For fifty years now, I sprinkle the Hungarian sweet paprika onto the cooled sautéed onions and stir in bits of ice.
Mrs. Mathies, who helped my mother clean, had dictated this recipe. She bought her paprika at Paprika Weiss on the east side. It’s all in the spice.
The shop went out of business decades ago.
As newlyweds, my sister and I cooked this dish for our philosopher-husbands—a coincidence. Mother said they became philosophers because they couldn’t win arguments with their parents.
Sisters sharing recipes for beef, chicken, taste, divorce.
We baked from Grandma’s recipe for lemon cake. Mother called it Grandmomela cake.
Sisters sharing histories, genes.
No one else comes so close, like skin, and then it’s gone
like the only store that grinds and sells the authentic.

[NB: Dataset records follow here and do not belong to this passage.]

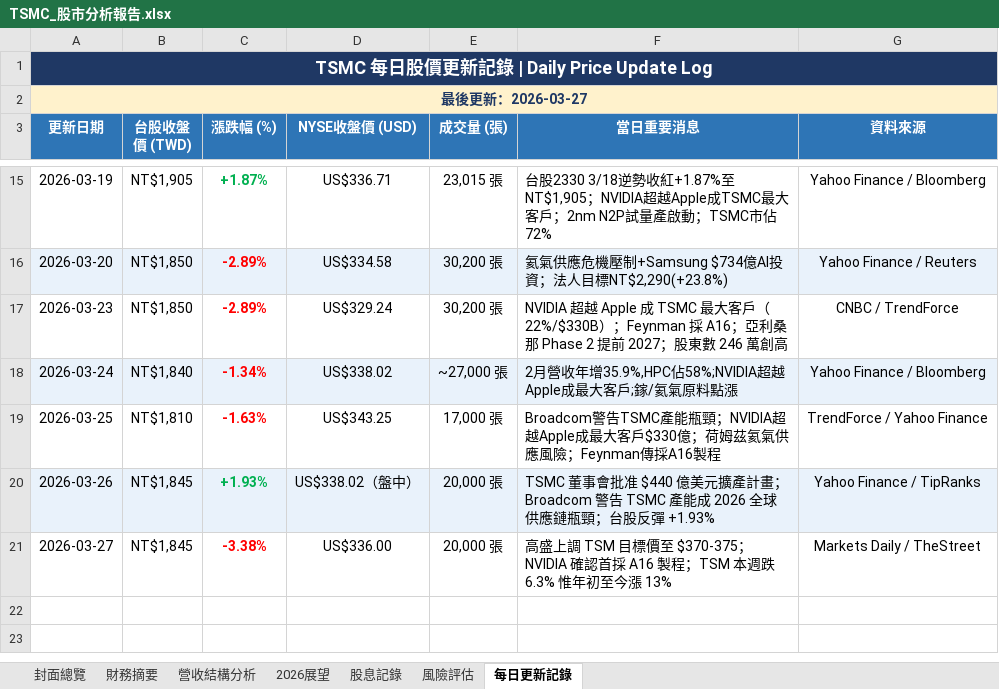
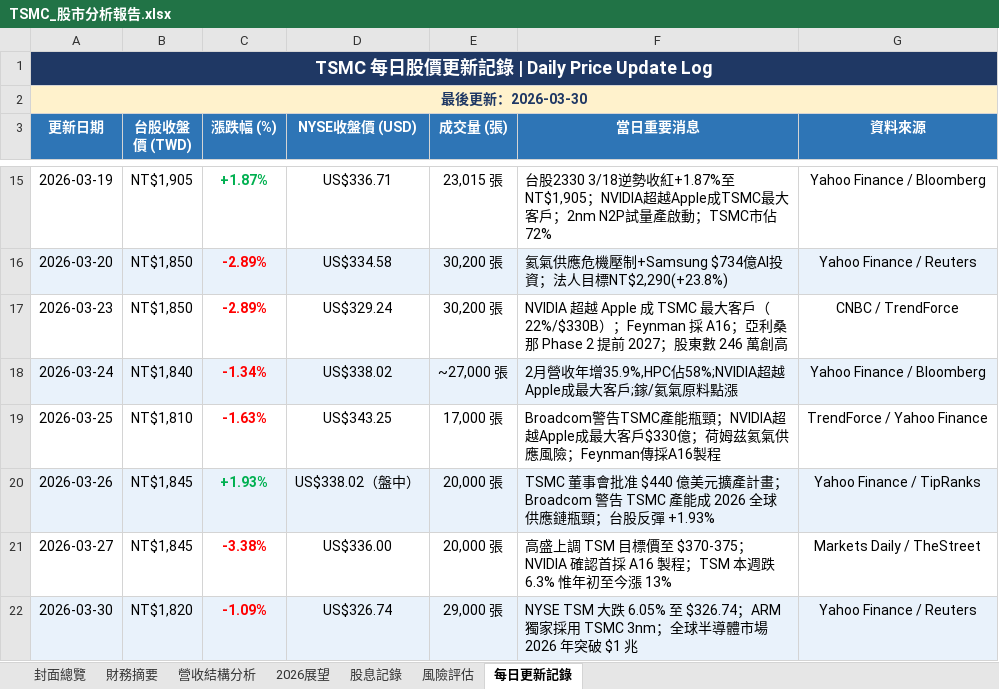
Before and after one commit to Tomwu229622/tsmc-daily-report, an Excel workbook: TSMC_股市分析報告.xlsx, sheet 每日更新記錄, drawn as a sheet; only a part is shown, gaps mark what is left out; values as stored, in another font and other column widths than the file's, no borders; the diff names each change by its address in the sheet, - before the commit and + after, or states it on an @@ line.

```diff
--- a/TSMC_股市分析報告.xlsx (sheet 每日更新記錄)
+++ b/TSMC_股市分析報告.xlsx (sheet 每日更新記錄)
-A2 (更新日期): 最後更新：2026-03-27
+A2 (更新日期): 最後更新：2026-03-30
+row 22: 2026-03-30 | NT$1,820 | -1.09% | US$326.74 | 29,000 張 | NYSE TSM 大跌 6.05% 至 $326.74；ARM 獨家採用 TSMC 3nm；全球半導體市場 2026 年突破 $1 兆 | Yahoo Finance / Reuters
```
Also changed, not shown: sheet 封面總覽, 3 other files.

Wendy Hoffman has published three memoirs, Enslaved Queen, White Witch in a Black Robe and in 2020, A Brain of My Own. A German translation of Enslaved Queen is forthcoming. Her book of poetry, Forceps, was also published along with a co-authored book of essays, From the Trenches, written with Alison Miller.